I did this for weeks, until mid-April, at which time I began to have some other side effects. One weekend, I don’t remember the details hardly at all, my wife said I was acting kind of “funny.” I wasn’t making a lot of sense when I would talk; I would walk real slow & had slurred speech somewhat. She was concerned but knew that we would be going in on Monday for another treatment. By the time I got there I did not know where I was. She told the nurse what had been going on, they immediately put the oxygen thing on my finger and my oxygen level was at 64. They were in a panic. Adrienne said that all kinds of things began to happen. They said I needed to get to emergency immediately. Adrienne said she would just put me in the car and drive me across the street to Chandler Regional Hospital. Literally it was less than one block away. They said, oh no, an ambulance with paramedics will come get me.

Again I don’t remember all the details; by this time I was completely delirious. They took me to emergency, and my wife said that I was screaming at the top of my lungs. It took eight people to hold me down, & I was fighting everything they were doing and yelling out loud, saying things like …”they are trying to kill me,” “this doctor does not like me,” etc. … quite hilarious, but not really. They finally intubated me, gave me oxygen, and put me on a breathing machine. They transferred me to the Gilbert Mercy Hospital in the ICU for the next 4 days. It was a difficult time & painful time.

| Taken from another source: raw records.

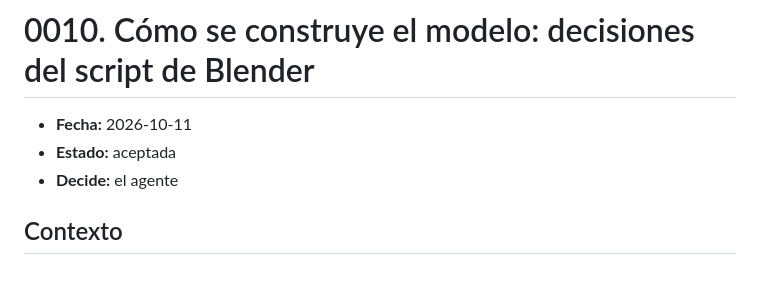
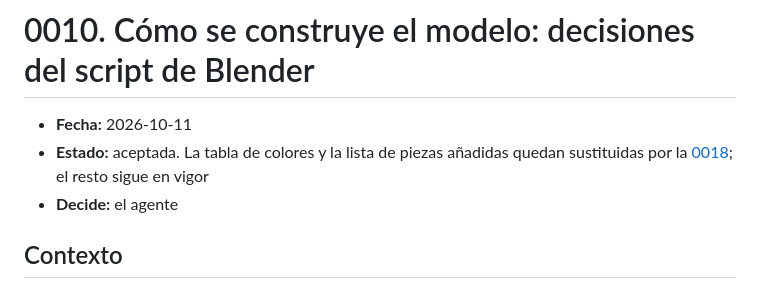
Before and after one commit to LucasPrezFdez/desktop_friend, a Markdown page: docs/decisiones/0010-construccion-del-modelo.md, the part around the change. Drawn GitHub-style.

```diff
--- a/docs/decisiones/0010-construccion-del-modelo.md
+++ b/docs/decisiones/0010-construccion-del-modelo.md
@@ -1,7 +1,7 @@
 # 0010. Cómo se construye el modelo: decisiones del script de Blender
 
 - **Fecha:** 2026-10-11
-- **Estado:** aceptada
+- **Estado:** aceptada. La tabla de colores y la lista de piezas añadidas quedan sustituidas por la [0018](0018-modelo-retrato.md); el resto sigue en vigor
 - **Decide:** el agente
 
 ## Contexto
```
Also changed, not shown: docs/bitacora.md (+10 -0 lines), docs/decisiones/0018-modelo-retrato.md (+10 -1 lines).
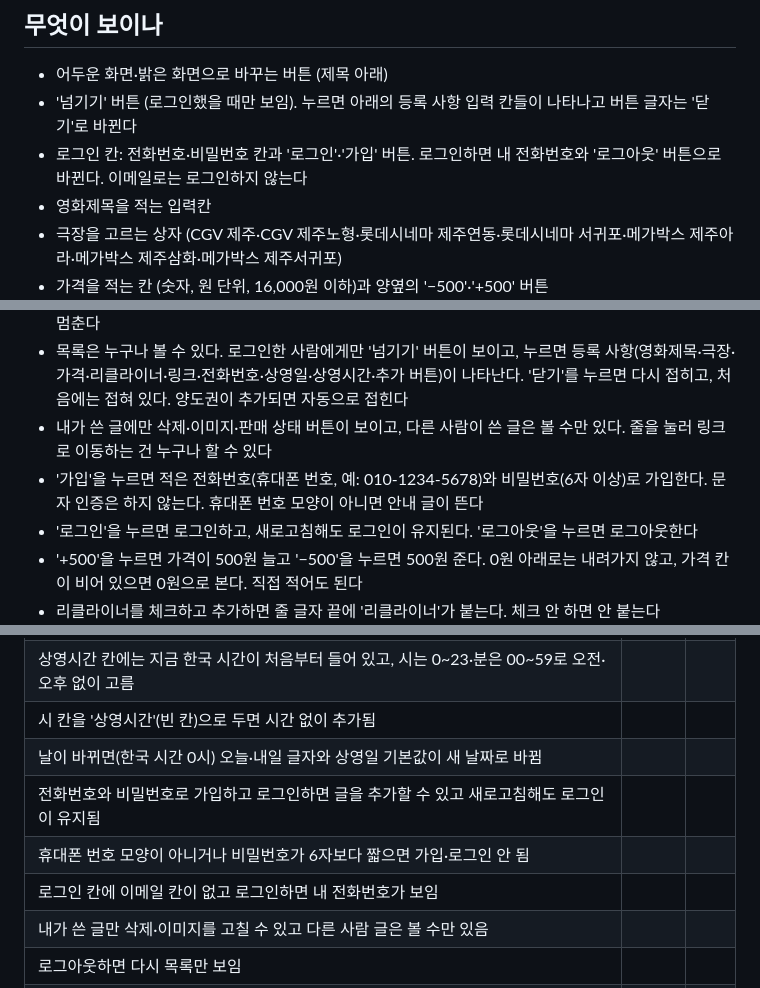
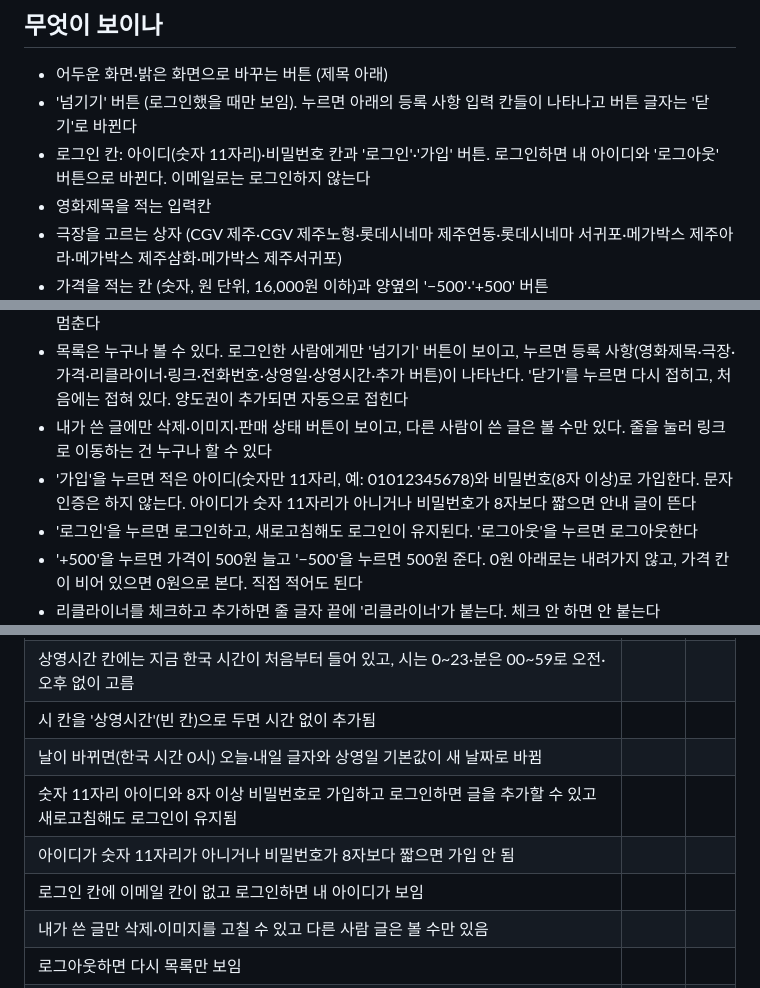
Before and after one commit to sy970217-commits/Young-Song, a Markdown page: 명세.md, 3 parts joined by grey strips. Drawn GitHub-style.

Commit message:
명세.md에서 아이디는 숫자 11자리, 비밀번호는 8자 이상으로 바꾸기
Co-Authored-By: Claude Sonnet 5.5 <noreply@anthropic.com>
Claude-Session: https://claude.ai/code/session_01RbA1RX23gckh1gQG9miyPM

```diff
--- a/명세.md
+++ b/명세.md
@@ -6,7 +6,7 @@
 
 - 어두운 화면·밝은 화면으로 바꾸는 버튼 (제목 아래)
 - '넘기기' 버튼 (로그인했을 때만 보임). 누르면 아래의 등록 사항 입력 칸들이 나타나고 버튼 글자는 '닫기'로 바뀐다
-- 로그인 칸: 전화번호·비밀번호 칸과 '로그인'·'가입' 버튼. 로그인하면 내 전화번호와 '로그아웃' 버튼으로 바뀐다. 이메일로는 로그인하지 않는다
+- 로그인 칸: 아이디(숫자 11자리)·비밀번호 칸과 '로그인'·'가입' 버튼. 로그인하면 내 아이디와 '로그아웃' 버튼으로 바뀐다. 이메일로는 로그인하지 않는다
 - 영화제목을 적는 입력칸
 - 극장을 고르는 상자 (CGV 제주·CGV 제주노형·롯데시네마 제주연동·롯데시네마 서귀포·메가박스 제주아라·메가박스 제주삼화·메가박스 제주서귀포)
 - 가격을 적는 칸 (숫자, 원 단위, 16,000원 이하)과 양옆의 '−500'·'+500' 버튼
@@ -31,7 +31,7 @@
 - 가격이 16,000원을 넘으면 안내 글이 뜨고 추가되지 않는다(정가 이하만 등록). '+500'도 16,000원에서 멈춘다
 - 목록은 누구나 볼 수 있다. 로그인한 사람에게만 '넘기기' 버튼이 보이고, 누르면 등록 사항(영화제목·극장·가격·리클라이너·링크·전화번호·상영일·상영시간·추가 버튼)이 나타난다. '닫기'를 누르면 다시 접히고, 처음에는 접혀 있다. 양도권이 추가되면 자동으로 접힌다
 - 내가 쓴 글에만 삭제·이미지·판매 상태 버튼이 보이고, 다른 사람이 쓴 글은 볼 수만 있다. 줄을 눌러 링크로 이동하는 건 누구나 할 수 있다
-- '가입'을 누르면 적은 전화번호(휴대폰 번호, 예: 010-1234-5678)와 비밀번호(6자 이상)로 가입한다. 문자 인증은 하지 않는다. 휴대폰 번호 모양이 아니면 안내 글이 뜬다
+- '가입'을 누르면 적은 아이디(숫자만 11자리, 예: 01012345678)와 비밀번호(8자 이상)로 가입한다. 문자 인증은 하지 않는다. 아이디가 숫자 11자리가 아니거나 비밀번호가 8자보다 짧으면 안내 글이 뜬다
 - '로그인'을 누르면 로그인하고, 새로고침해도 로그인이 유지된다. '로그아웃'을 누르면 로그아웃한다
 - '+500'을 누르면 가격이 500원 늘고 '−500'을 누르면 500원 준다. 0원 아래로는 내려가지 않고, 가격 칸이 비어 있으면 0원으로 본다. 직접 적어도 된다
 - 리클라이너를 체크하고 추가하면 줄 글자 끝에 '리클라이너'가 붙는다. 체크 안 하면 안 붙는다
@@ -65,9 +65,9 @@
 | 상영시간 칸에는 지금 한국 시간이 처음부터 들어 있고, 시는 0~23·분은 00~59로 오전·오후 없이 고름 | | |
 | 시 칸을 '상영시간'(빈 칸)으로 두면 시간 없이 추가됨 | | |
 | 날이 바뀌면(한국 시간 0시) 오늘·내일 글자와 상영일 기본값이 새 날짜로 바뀜 | | |
-| 전화번호와 비밀번호로 가입하고 로그인하면 글을 추가할 수 있고 새로고침해도 로그인이 유지됨 | | |
-| 휴대폰 번호 모양이 아니거나 비밀번호가 6자보다 짧으면 가입·로그인 안 됨 | | |
-| 로그인 칸에 이메일 칸이 없고 로그인하면 내 전화번호가 보임 | | |
+| 숫자 11자리 아이디와 8자 이상 비밀번호로 가입하고 로그인하면 글을 추가할 수 있고 새로고침해도 로그인이 유지됨 | | |
+| 아이디가 숫자 11자리가 아니거나 비밀번호가 8자보다 짧으면 가입 안 됨 | | |
+| 로그인 칸에 이메일 칸이 없고 로그인하면 내 아이디가 보임 | | |
 | 내가 쓴 글만 삭제·이미지를 고칠 수 있고 다른 사람 글은 볼 수만 있음 | | |
 | 로그아웃하면 다시 목록만 보임 | | |
 | 영화제목이나 가격이 비어 있으면 추가 안 됨 | | |
```
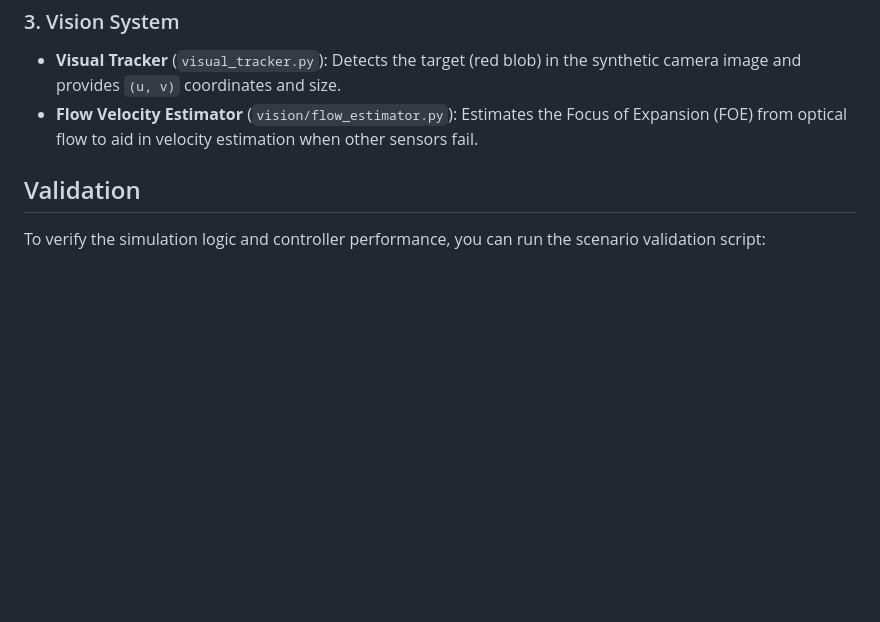
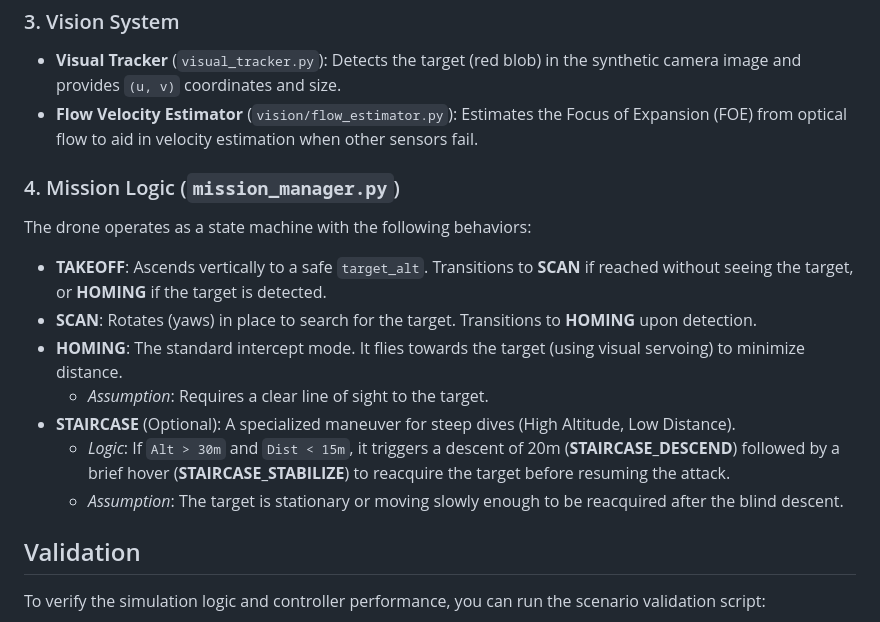
Before and after one commit to benmatok/px4-iris-camera-patch, a Markdown page: README.md, the part around the change. GitHub-like rendering; blank space fills up the shorter version.

Commit message:
Add "Mission Logic" section to README.
This commit updates `README.md` to include a detailed description of the mission state machine implemented in `mission_manager.py`. It documents the `TAKEOFF`, `SCAN`, `HOMING`, and `STAIRCASE` states, along with their transition logic and operational assumptions (e.g., line-of-sight requirements). This complements the previous update about the terrain-agnostic flight controller.

Co-authored-by: benmatok <42829794+benmatok@users.noreply.github.com>

```diff
--- a/README.md
+++ b/README.md
@@ -60,6 +60,16 @@ The `DPCFlightController` implements a heuristic-based control logic designed fo
 - **Visual Tracker** (`visual_tracker.py`): Detects the target (red blob) in the synthetic camera image and provides `(u, v)` coordinates and size.
 - **Flow Velocity Estimator** (`vision/flow_estimator.py`): Estimates the Focus of Expansion (FOE) from optical flow to aid in velocity estimation when other sensors fail.
 
+### 4. Mission Logic (`mission_manager.py`)
+The drone operates as a state machine with the following behaviors:
+- **TAKEOFF**: Ascends vertically to a safe `target_alt`. Transitions to **SCAN** if reached without seeing the target, or **HOMING** if the target is detected.
+- **SCAN**: Rotates (yaws) in place to search for the target. Transitions to **HOMING** upon detection.
+- **HOMING**: The standard intercept mode. It flies towards the target (using visual servoing) to minimize distance.
+  - *Assumption*: Requires a clear line of sight to the target.
+- **STAIRCASE** (Optional): A specialized maneuver for steep dives (High Altitude, Low Distance).
+  - *Logic*: If `Alt > 30m` and `Dist < 15m`, it triggers a descent of 20m (**STAIRCASE_DESCEND**) followed by a brief hover (**STAIRCASE_STABILIZE**) to reacquire the target before resuming the attack.
+  - *Assumption*: The target is stationary or moving slowly enough to be reacquired after the blind descent.
+
 ## Validation
 
 To verify the simulation logic and controller performance, you can run the scenario validation script:
```
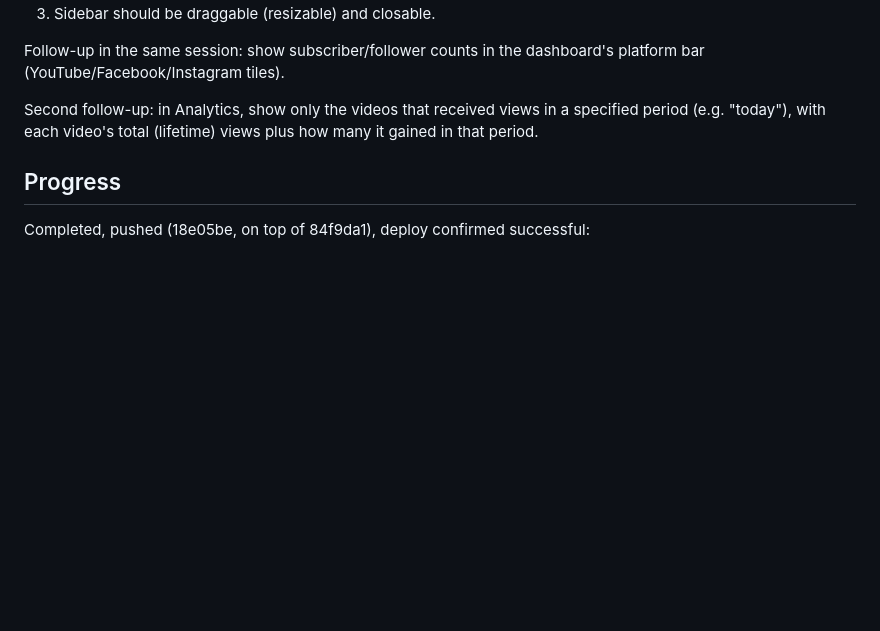
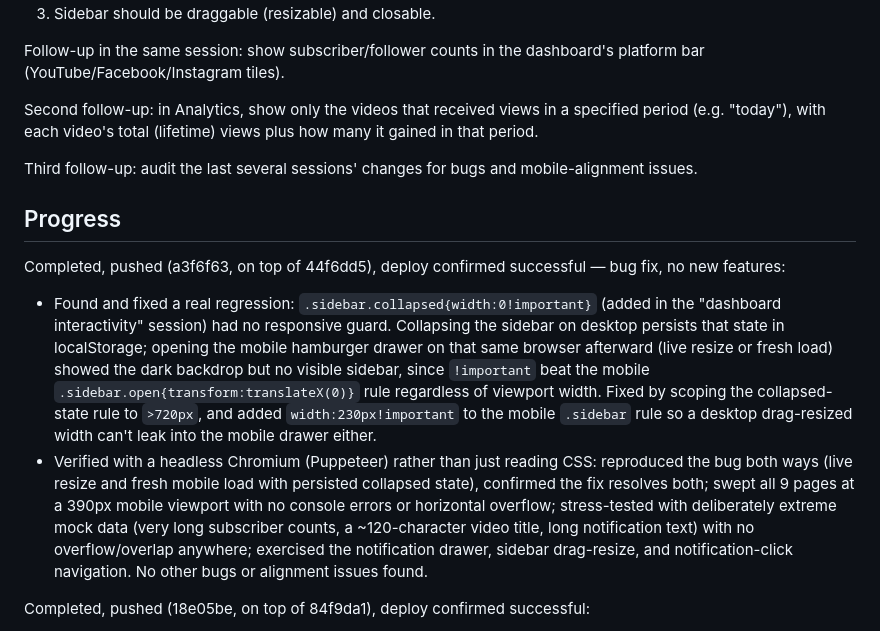
Before and after one commit to SOHAIL62786/mediaflow-app, a Markdown page: SESSION_HANDOFF.md, the part around the change. GitHub-like rendering; blank space fills up the shorter version.

```diff
--- a/SESSION_HANDOFF.md
+++ b/SESSION_HANDOFF.md
@@ -19,7 +19,32 @@ Second follow-up: in Analytics, show only the videos that received
 views in a specified period (e.g. "today"), with each video's total
 (lifetime) views plus how many it gained in that period.
 
+Third follow-up: audit the last several sessions' changes for bugs and
+mobile-alignment issues.
+
 ## Progress
+Completed, pushed (a3f6f63, on top of 44f6dd5), deploy confirmed
+successful — bug fix, no new features:
+- Found and fixed a real regression: `.sidebar.collapsed{width:0!important}`
+  (added in the "dashboard interactivity" session) had no responsive
+  guard. Collapsing the sidebar on desktop persists that state in
+  localStorage; opening the mobile hamburger drawer on that same browser
+  afterward (live resize or fresh load) showed the dark backdrop but no
+  visible sidebar, since `!important` beat the mobile
+  `.sidebar.open{transform:translateX(0)}` rule regardless of viewport
+  width. Fixed by scoping the collapsed-state rule to `>720px`, and
+  added `width:230px!important` to the mobile `.sidebar` rule so a
+  desktop drag-resized width can't leak into the mobile drawer either.
+- Verified with a headless Chromium (Puppeteer) rather than just reading
+  CSS: reproduced the bug both ways (live resize and fresh mobile load
+  with persisted collapsed state), confirmed the fix resolves both;
+  swept all 9 pages at a 390px mobile viewport with no console errors or
+  horizontal overflow; stress-tested with deliberately extreme mock data
+  (very long subscriber counts, a ~120-character video title, long
+  notification text) with no overflow/overlap anywhere; exercised the
+  notification drawer, sidebar drag-resize, and notification-click
+  navigation. No other bugs or alignment issues found.
+
 Completed, pushed (18e05be, on top of 84f9da1), deploy confirmed
 successful:
 - `server.py`: `/api/analytics/summary` top videos now also include
```
Also changed, not shown: CHANGELOG.md (+40 -0 lines), TODO.md (+4 -0 lines).
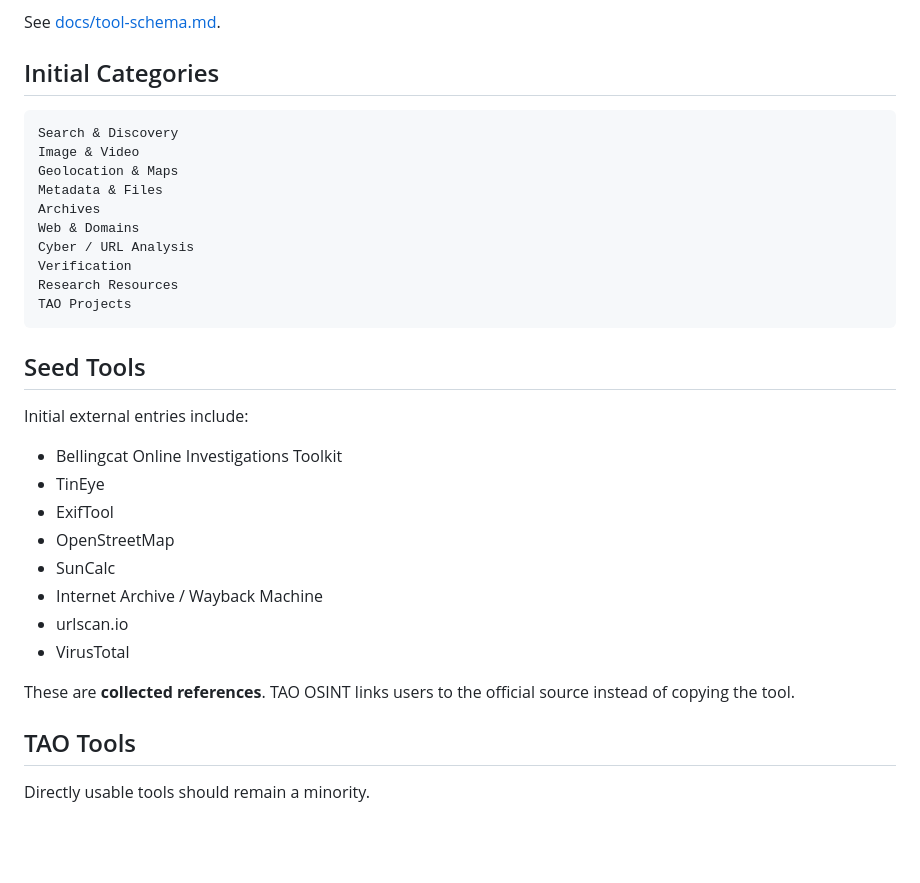
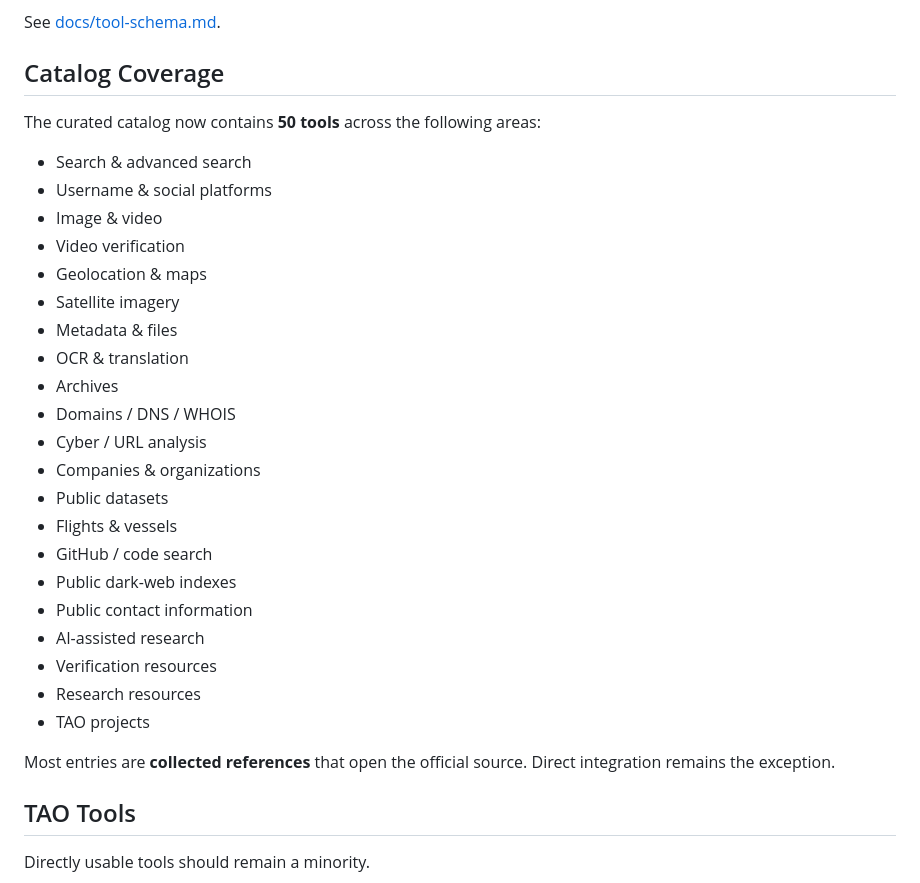
Before and after one commit to TYSONPengtao/Tao-OSINT, a Markdown page: README.md, the part around the change. Drawn GitHub-style; blank space fills up the shorter version.

Commit message:
Document 50-tool catalog coverage

````diff
--- a/README.md
+++ b/README.md
@@ -106,35 +106,33 @@ Each tool entry should describe:
 
 See [docs/tool-schema.md](docs/tool-schema.md).
 
-## Initial Categories
+## Catalog Coverage
 
-```text
-Search & Discovery
-Image & Video
-Geolocation & Maps
-Metadata & Files
-Archives
-Web & Domains
-Cyber / URL Analysis
-Verification
-Research Resources
-TAO Projects
-```
+The curated catalog now contains **50 tools** across the following areas:
 
-## Seed Tools
+- Search & advanced search
+- Username & social platforms
+- Image & video
+- Video verification
+- Geolocation & maps
+- Satellite imagery
+- Metadata & files
+- OCR & translation
+- Archives
+- Domains / DNS / WHOIS
+- Cyber / URL analysis
+- Companies & organizations
+- Public datasets
+- Flights & vessels
+- GitHub / code search
+- Public dark-web indexes
+- Public contact information
+- AI-assisted research
+- Verification resources
+- Research resources
+- TAO projects
 
-Initial external entries include:
-
-- Bellingcat Online Investigations Toolkit
-- TinEye
-- ExifTool
-- OpenStreetMap
-- SunCalc
-- Internet Archive / Wayback Machine
-- urlscan.io
-- VirusTotal
-
-These are **collected references**. TAO OSINT links users to the official source instead of copying the tool.
+Most entries are **collected references** that open the official source. Direct integration remains the exception.
 
 ## TAO Tools
 
````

We discovered that my epiglottis had been damaged/burned during the radiation treatments back in December. Everytime I swallowed I was aspirating. My food was going into my lungs, not my stomach, and I had a real bad case of pneumonia. My lungs were completely full of fluid. My epiglottis was not working properly. I failed two swallowing tests while in the hospital, got put on a feeding tube, and was released 13 days later. It was not a good time. I can’t remember the liquid “food” I had going through my feeding tube. I would have to use a pump, and it would take 6 hours to feed me. I would do it once during the day and then pretty much all night. It was not a pleasant time. I do not recommend this kind of diet. Since my initial prognosis of cancer thru May 2012, I had lost 60 lbs. I needed to lose some weight; I just don’t recommend this type of diet.

I did speech therapy for 5 weeks. My insurance would not cover it, but I was so blessed to have a niece Rachelle who is a licensed/certified therapist. She worked with me for 3 days a week for 5 weeks and would not accept 1 dollar from me. An incredible blessing and tender mercy from the Lord. Her employer even offered to do the swallowing test and doctor analysis at the end of 5 weeks at no charge. I was so humbled and so grateful.

I have since passed the swallowing test, and I no longer have the feeding tube. I started Intron injections that were 3 days a week. I got very sick with those, high fever, chills, vomiting, etc. … did that for almost 3 weeks and then became very depressed, could not sit down at my desk and make sense of things, and was somewhat lost. The doctor said I was having a reaction to it and made me stop. We took a break for a few weeks, then lowered the dosage amount and began doing it again 2 weeks ago.

Today I woke up very depressed, tingling throughout my legs & body, and very anxious. I went to see the nurses and my doctor, and they want me to stop again. So I’m not sure what the plan is right now. I’m a bit discouraged by all the reactions my body has had. I DO NOT want to quit; that is not an option. I had a PET scan also today, hoping that it will be clear, no new spread of cancer. I will find that out this coming Friday.

That is my story. I hope it helps others. This is not an easy battle, but with family, friends, loved ones, and trust in the Lord … I WILL BEAT THIS THING and I know that you can to.